The earliest lightsaber hilts necessitated backpacks for power, before becoming the all-encompassing designs familiar to fans today. With so many different hilts showcased in the film franchise and extended universe, it can be difficult for cosplayers to decide which hilt is right for them.
Let’s take a look at hilts in detail to determine what you need to know before choosing your own.
What lightsaber hilts contain
A saber hilt contains all of the technologies which power a saber. A force user assembles each part of their saber themselves, attuning to the force to ensure each element is in harmony with the other. Many Jedi or Sith do this through meditation and telekinetic force use. The main elements a Jedi must assemble are as follows:
- Blade emitter and shroud – this also includes a blade length adjustment instrument
- Energy modulation chamber – this is where the crystal’s energies are controlled.
- Main hilt – this is often decoratively designed around the specific wielder’s tastes. With our Power Battle Saber, you can use a wrap to customise and make it your own.
- Focusing ring – this is where the power of the crystal is concentrated.
- Crystal chamber – this contains the crystal, mounting and focusing crystals.
- The pommel – this contains the power cell and conductor, which passes up to the crystals and through the focusing ring.
Unique lightsaber hilts
Throughout Star Wars, we see examples of unique lightsaber hilts that are designed specifically to highlight the strengths, personalities and styles of their wielders.
Curved Lightsaber Hilts
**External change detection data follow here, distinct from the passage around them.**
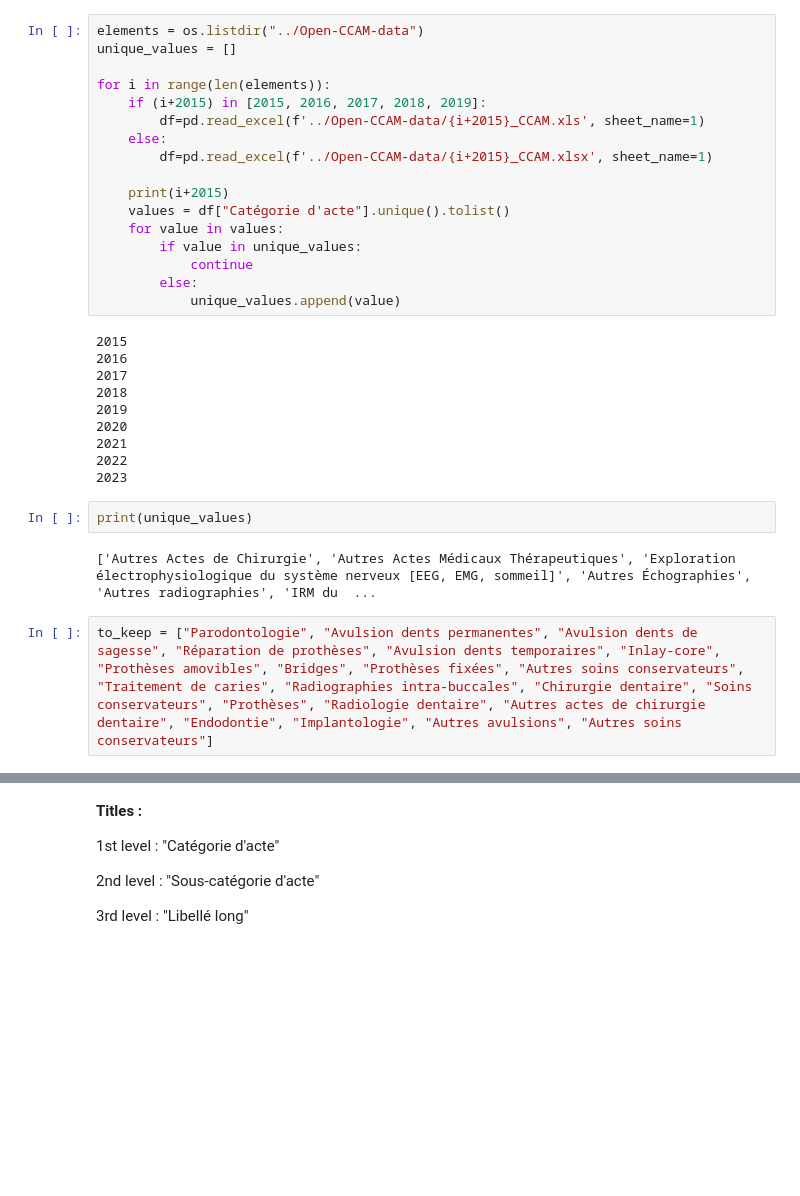
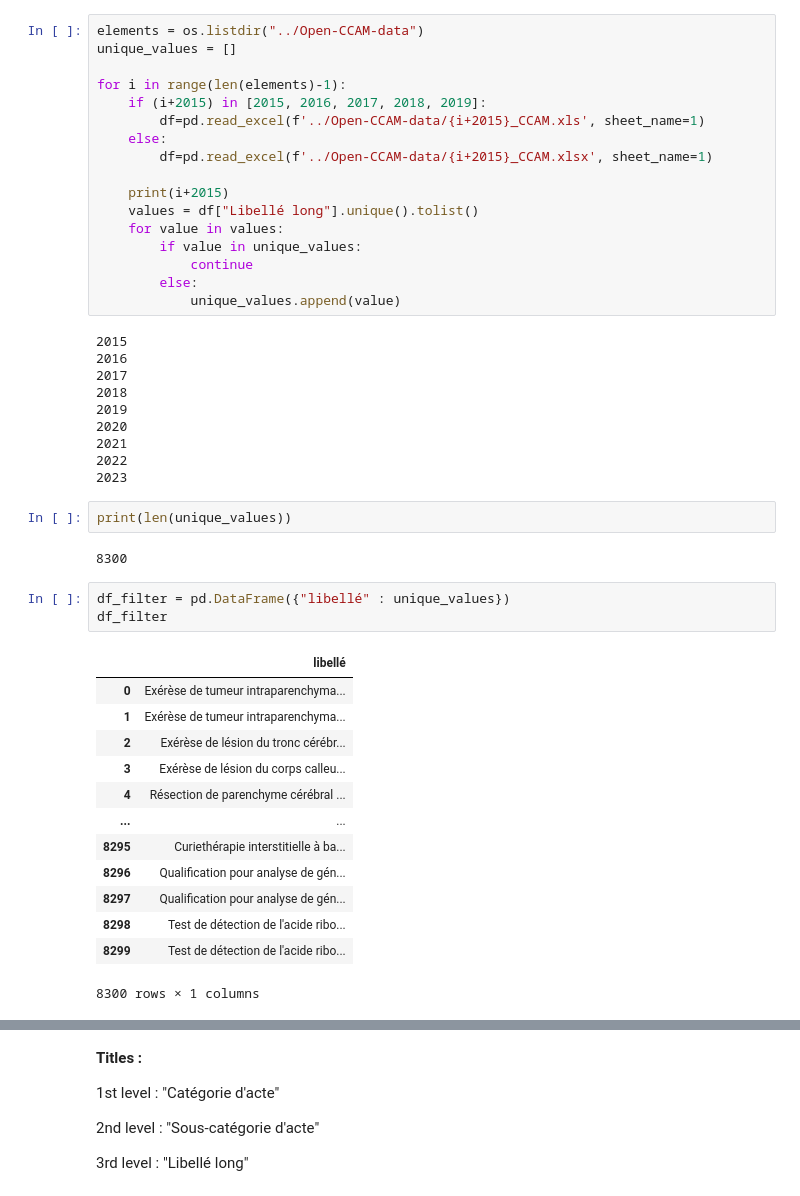
Before and after one commit to bparent11/analysingEffectOfHealthPlanInFrance, a Jupyter notebook: code/work_on_dental_field.ipynb, the cells around one changed output, grey strips where cells are left out. Drawn from its saved outputs; the diff is of its cells as text; blank space fills up the shorter version.

```diff
--- a/code/work_on_dental_field.ipynb
+++ b/code/work_on_dental_field.ipynb
@@ -16,14 +16,14 @@ importlib.reload(functions)
 elements = os.listdir("../Open-CCAM-data")
 unique_values = []
 
-for i in range(len(elements)):
+for i in range(len(elements)-1):
     if (i+2015) in [2015, 2016, 2017, 2018, 2019]:
         df=pd.read_excel(f'../Open-CCAM-data/{i+2015}_CCAM.xls', sheet_name=1)
     else:
         df=pd.read_excel(f'../Open-CCAM-data/{i+2015}_CCAM.xlsx', sheet_name=1)
 
     print(i+2015)
-    values = df["Catégorie d'acte"].unique().tolist()
+    values = df["Libellé long"].unique().tolist()
     for value in values:
         if value in unique_values:
             continue
@@ -40,8 +40,23 @@ for i in range(len(elements)):
 2022
 2023
 # %%
-print(unique_values)
+print(len(unique_values))
 # %% [output]
-['Autres Actes de Chirurgie', 'Autres Actes Médicaux Thérapeutiques', 'Exploration électrophysiologique du système nerveux [EEG, EMG, sommeil]', 'Autres Échographies', 'Autres radiographies', 'IRM du  ...
+8300
-# %%
-to_keep = ["Parodontologie", "Avulsion dents permanentes", "Avulsion dents de sagesse", "Réparation de prothèses", "Avulsion dents temporaires", "Inlay-core", "Prothèses amovibles", "Bridges", "Prothèses fixées", "Autres soins conservateurs", "Traitement de caries", "Radiographies intra-buccales", "Chirurgie dentaire", "Soins conservateurs", "Prothèses", "Radiologie dentaire", "Autres actes de chirurgie dentaire", "Endodontie", "Implantologie", "Autres avulsions", "Autres soins conservateurs"]
+# %%
+df_filter = pd.DataFrame({"libellé" : unique_values})
+df_filter
+# %% [output]
+|  | libellé |
+| 0 | Exérèse de tumeur intraparenchyma... |
+| 1 | Exérèse de tumeur intraparenchyma... |
+| 2 | Exérèse de lésion du tronc cérébr... |
+| 3 | Exérèse de lésion du corps calleu... |
+| 4 | Résection de parenchyme cérébral ... |
+| ... | ... |
+| 8295 | Curiethérapie interstitielle à ba... |
+| 8296 | Qualification pour analyse de gén... |
+| 8297 | Qualification pour analyse de gén... |
+| 8298 | Test de détection de l'acide ribo... |
+| 8299 | Test de détection de l'acide ribo... |
+8300 rows × 1 columns
```
Also changed, not shown: parts of 35 cells of this notebook, 2 other files.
Sometimes called a duelling saber, these hilts were favoured by those who used Form II combat. Wielded by Count Dooku, the curve at the top of the hilt allowed for more precise movements with the saber when engaged in saber-to-saber fighting. The angle is a tricky thing for a combatant to face: which explains why Anakin and Obi Wan are surprised and quickly bested by Dooku in their battle. Curved saber hilts were more challenging for new Jedi to create due to having to align the crystal with the curved emitter. A curved lightsaber was less suitable for blaster deflection than a non-curved variant.
Double-bladed Lightsaber hilts
Perhaps the most famous non-standard hilt, we first witnessed dual bladed lightsaber hilts in Episode I, wielded by non-other than Darth Maul. Influenced by staffs, this hilt is far longer than other models and has beam emitters at each end. Originally invented by the Sith, double-bladed sabers have been used by both sides. Double-bladed sabers are less precise than their single-bladed cousins but allow a wielder to overpower and out-fight many opponents who were not expecting it.
Interlocking/Paired Lightsaber Hilts
One moment you’re fighting a saber staff wielder and the next, you’ve been sliced in half! That’s the reality of the paired saber, which act as two separate sabers that can be joined together at will. This opens up a number of opportunities for wielders – allowing them to essentially transition between double and single saber attacks at will. Cal Kestiss in Jedi Fallen Order uses this style of saber to inflict huge damage and surprise opponents.
Our Power Battle Saber can be used with an interlocking attachment feature that allows you to create a double-bladed saber by simply buying a second saber. You can also use these are paired sabers for more dynamic cosplay. For those seeking unusual hilts, we also offer some famous models in our Inspired Sabers section.